Some of my friends are the widow, the one who is asking, searching and knocking. Most, though, have mostly had what they needed given to them fairly easily. They haven’t had to ask or search or knock, hoping to rouse someone.

This ask, seek, knock text is from the Sermon on the Mount, where Jesus teaches us what the Reign of God should be. Rather than a command about we should be doing, what if it were a command about how we should respond? What if we started with the assumption that someone should be given what they ask for? Or find what they are searching for? Or have their knocks on doors answered?  

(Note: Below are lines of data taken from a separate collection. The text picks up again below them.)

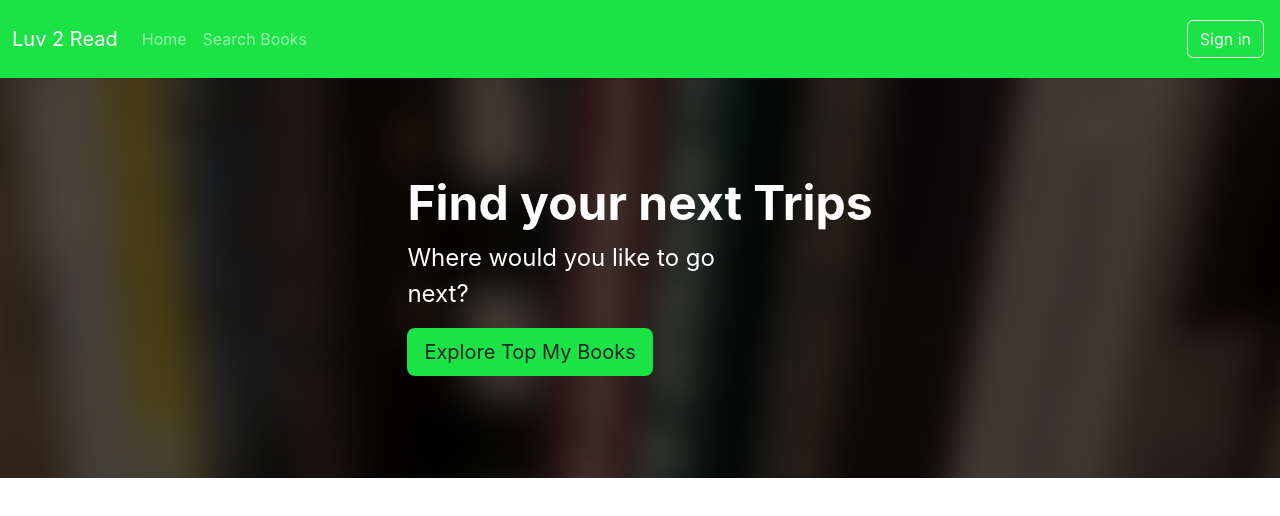
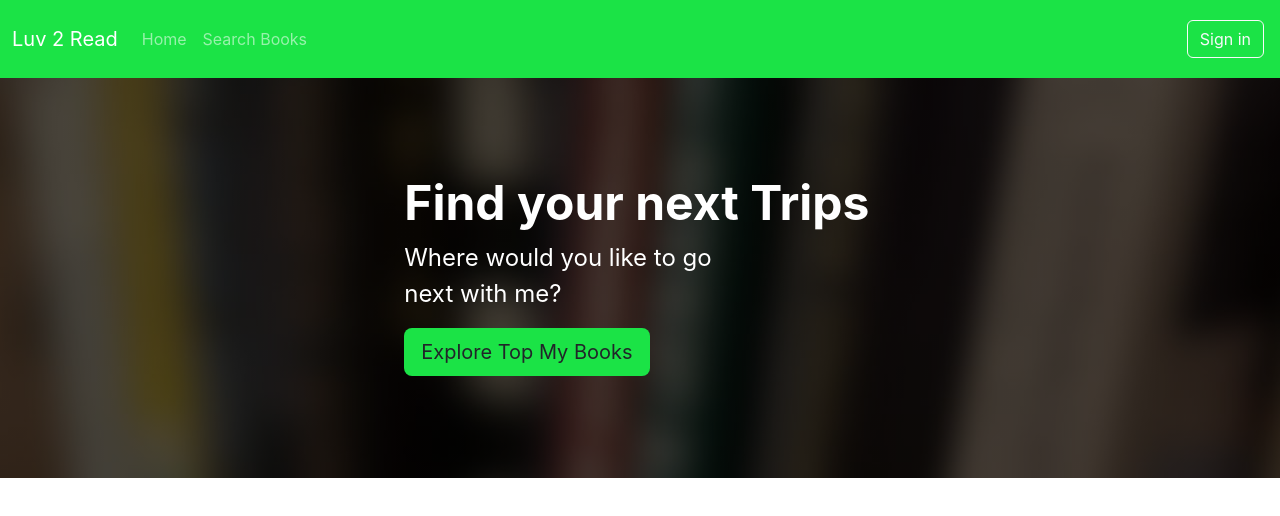
Before and after one commit to harrymaurya05/bookcart-frontend, a React (Create React App) app: page / in a window 1280 px wide. Shown: the top 516 px of the page. Built offline with nearby package versions, Linux system fonts and the light colour scheme.

Commit message:
text chnge

```diff
--- a/src/layouts/HomePage/ExploreTopBooks.tsx
+++ b/src/layouts/HomePage/ExploreTopBooks.tsx
@@ -4,7 +4,7 @@ export const ExploreTopBooks = () =>{
             <div className="container-fluid py-5 text-white d-flex justify-content-center align-items-center">
                 <div>
                     <h1 className="display-5 fw-bold"> Find your next Trips</h1>
-                    <p className="col-md-8 fs-4"> Where would you like to go next?</p>
+                    <p className="col-md-8 fs-4"> Where would you like to go next with me?</p>
                     <a type="button" className="btn main-color btn-lg  text-while">Explore Top My Books</a>
                 </div>
             </div>
```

That widow should never have needed to go to the judge more than once. Similarly, people should not have to ask for healthcare more than once. No one should knock on elected official’s doors and have it remain firmly locked. That’s the Reign of God. We need that reality in front of us if we are going to persist alongside the widow. We need that worldview as we continue to seek justice.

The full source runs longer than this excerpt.